- Scott H Young - https://www.scotthyoung.com/blog -

Play is Learning

Why do we play? Whether it’s games, sports or just joking around, people spend a lot of time playing. Children spend the most time playing, but we continue even after we grow up.

The simplest answer is that playing is fun. Games, sports, hobbies and other activities are enjoyable, and so we like to fill our spare time with play.

But this just pushes the question back. Why do we find play fun?

Animals play too. Dogs wrestle. Cats stalk. Animals of all kinds engage in behaviors we easily recognize as play. And, from this perspective, it’s easier to distance ourselves from the direct experience of playing and look at it from a more objective lens.

What we find is that play is about learning. Play is a way for animals to train skills—hunting, stalking, fleeing, raising children and socializing. Play is the same for human animals as well. Rather than being a superfluous leisure activity, play is important work building the skills which allow us to live in the world.

Why Don’t We See Play as Learning?

If I asked you to think of the best example of learning, I doubt many people would pick playing around. Learning is serious. Play is fun.

I suspect that the reason for this is that school has become such a central example of learning that we tend to think of learning in terms of activities that are most similar to academics. Reading a book = learning. Playing tag = fun, unserious activity.

Yet play is the original learning activity. We engage in it spontaneously because millions of years of evolution have found it to be the most useful way to learn important skills. In contrast, the scholastic mode of learning is and incredibly recent (and not always successful) mode of learning we haven’t been hardwired to enjoy.

Playing > Studying

A good reason for preferring play to study is that playing tends to encourage learning the way our brains actually work.

Consider learning to play a game, like chess.

A scholastic approach would begin with a lecture. You sit and listen as the teacher explains the piece moves, castling and en passant. Forks, pins and skewers. Zugzwang.

Then some homework assignments. Chess problems. Memorize opening patterns. “What is the King’s Indian Defense?” Problem sets to be handed in Monday, graded for the following week.

All this culminating in some kind of final exam—a thorough test of the definitions, concepts and ideas presented in the class, and no more.
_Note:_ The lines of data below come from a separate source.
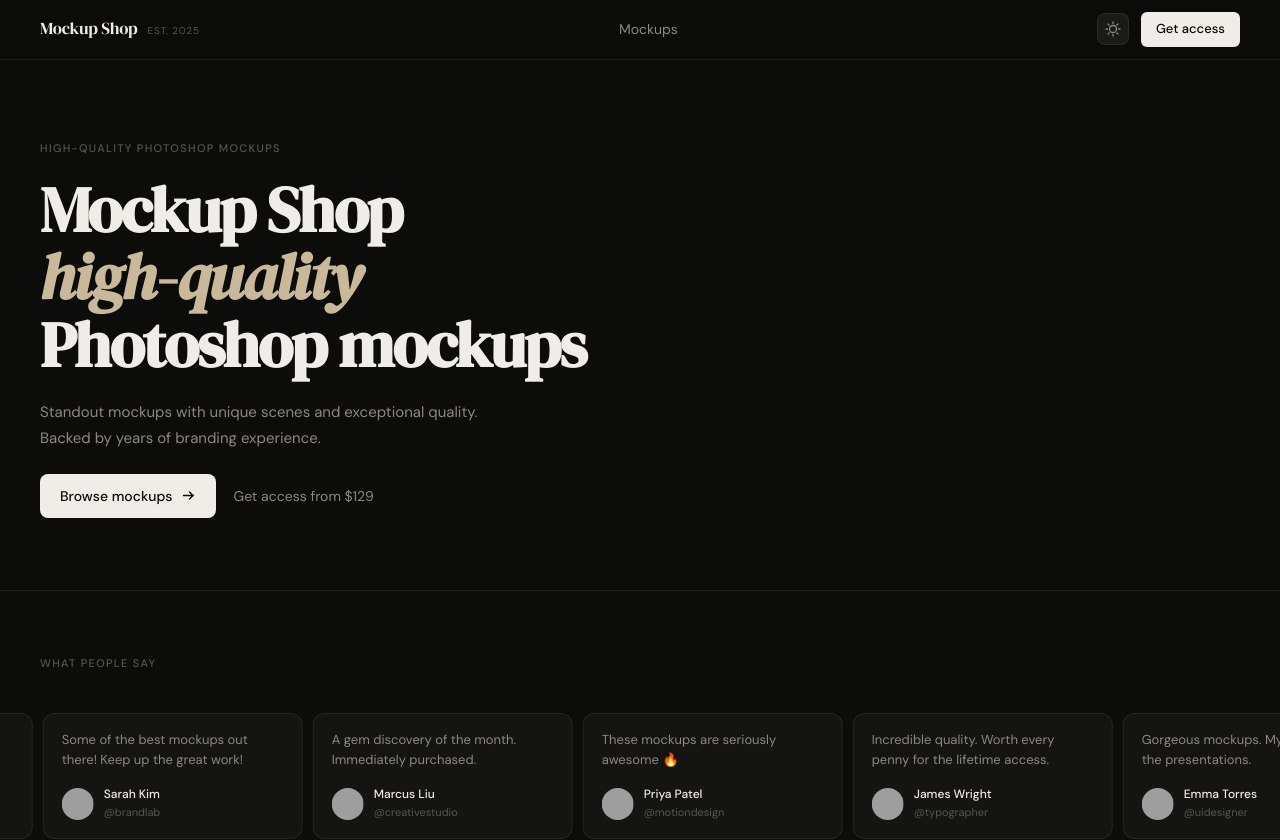
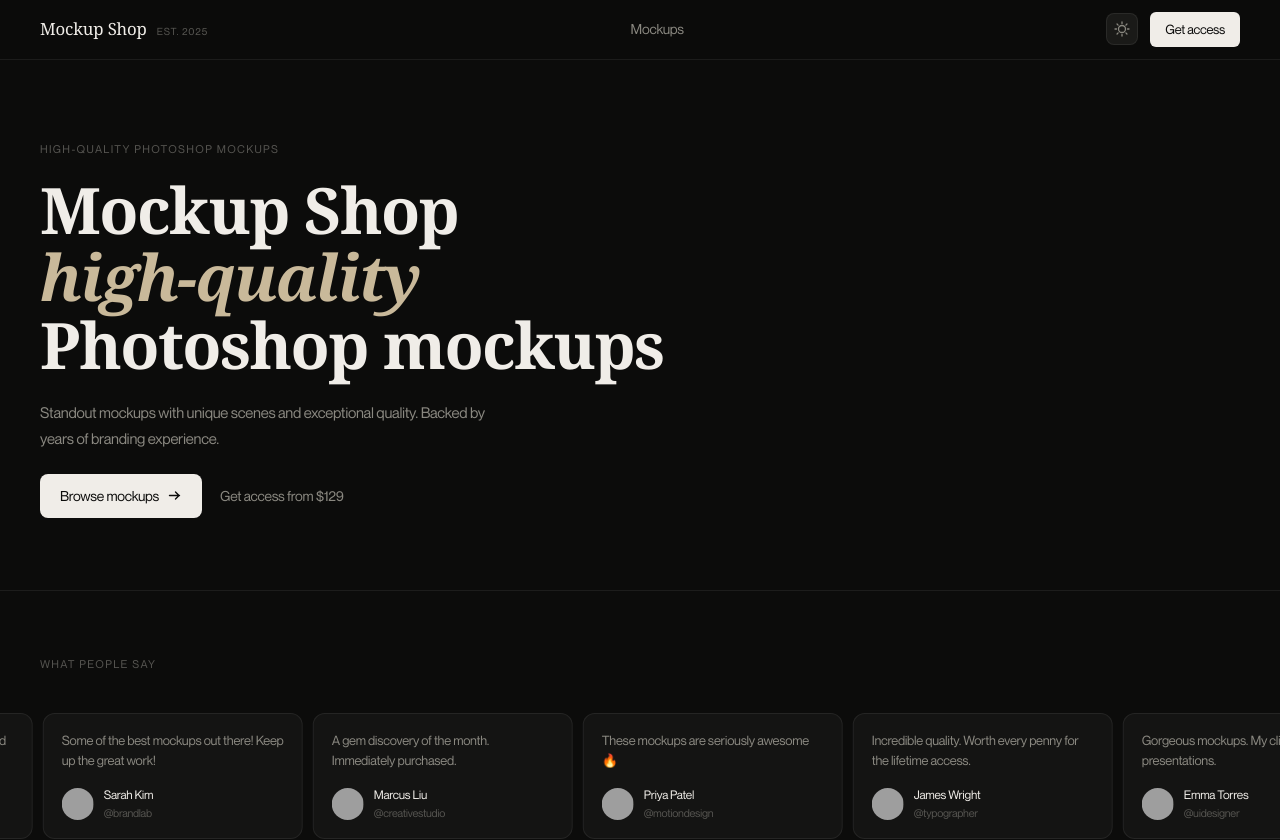
Before and after one commit to GrafikJAM/mockupshop, a Next.js app: page / in a window 1280 px wide. Shown: the top 840 px of the page. Built offline with nearby package versions, Linux system fonts and the light colour scheme; no server answers; the database is empty; grey boxes are pictures that could not be loaded.

Commit message:
Update globals.css

```diff
--- a/src/app/globals.css
+++ b/src/app/globals.css
@@ -1,4 +1,11 @@
-@import url('https://fonts.googleapis.com/css2?family=DM+Serif+Display:ital@0;1&family=DM+Sans:ital,opsz,wght@0,9..40,300;0,9..40,400;0,9..40,500;1,9..40,300&display=swap');
+@font-face {
+  font-family: 'NeueMontreal';
+  src: url('/fonts/NeueMontreal-Regular.woff2') format('woff2'),
+       url('/fonts/NeueMontreal-Regular.woff') format('woff');
+  font-weight: 400;
+  font-style: normal;
+  font-display: swap;
+}
 
 *, *::before, *::after { box-sizing: border-box; margin: 0; padding: 0; }
 
@@ -18,7 +25,7 @@
   --nav-bg: rgba(12,12,11,0.88);
   --shadow: 0 2px 16px rgba(0,0,0,0.35);
   --font-display: 'DM Serif Display', Georgia, serif;
-  --font-body: 'DM Sans', system-ui, sans-serif;
+  --font-body: 'NeueMontreal', system-ui, sans-serif;
   --radius: 8px;
   --radius-lg: 16px;
   --max-w: 1280px;
@@ -43,7 +50,7 @@
 }
 
 html { scroll-behavior: smooth; }
-body { background: var(--bg); color: var(--text-primary); font-family: var(--font-body); font-size: 15px; line-height: 1.6; -webkit-font-smoothing: antialiased; overflow-x: hidden; transition: background 0.25s, color 0.25s; }
+body { background: var(--bg); color: var(--text-primary); font-family: var(--font-body); font-size: 15px; line-height: 1.6; letter-spacing: -0.019em; -webkit-font-smoothing: antialiased; overflow-x: hidden; transition: background 0.25s, color 0.25s; }
 a { color: inherit; text-decoration: none; }
 img { display: block; max-width: 100%; }
 button { font-family: var(--font-body); cursor: pointer; border: none; background: none; }
```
After all, to test you on something you hadn’t been taught would be unfair.

Compare this to just playing a lot of chess. Perhaps this latter strategy would miss some opportunities, but it does vastly better than the hypothetical chess pedagogy above.

The reason playing chess trumps the formal academic approach is that to play chess you must transfer knowledge and skills to actual games. Play, by simulating real chess, does this quite well. Study, by memorizing and reviewing abstract concepts, does not—and so it often fails to make an impact when you’d naively expect it would.

Your Study Should Be More Like Play

Nobody teaches chess this way. We understand that, at the very least, you must play some actual chess games. Memorizing concepts, definitions and abstracted problems isn’t enough.

But is this not how we teach languages? Mathematics? Science? History? The above formula is played out for most subjects, yet the critique for chess applies to them as well.

If you want to learn something deeply and well, your studying needs to look more like play. Fiddling with things. Inventing challenges and struggling to solve them. Imagining what-ifs, how-abouts and why-nots.

Play is how you were meant to learn. You enjoy play because you enjoy learning. Most people dislike formal study because, outside of the classroom, it’s not a terribly efficient way to learn.

Richard Feynman: Master of Play

It’s easy to think of games like chess as being learned by play. But how could you learn a serious subject, like physics, through play?

This, I’ll argue, is how famous physicist Richard Feynman learned it. 

It started as a child, repairing radios that had broken down. Tinkering and fiddling led to recognizing that you could solve things by thinking about them.

Later, as a student, he would invent problems for himself. Why does a spinning plate wobble the way it does?

Finally, it got applied to the deepest problems in physics, eventually winning him a Nobel prize.

Feynman is a vivid example, but most great thinkers, scientists and artists learned through play. Whenever you’re learning anything, if you can ask yourself, “How do I make this more like a game? How do I tinker, experiment, imagine and fiddle around with this?” you’ll be much better off than if you merely study.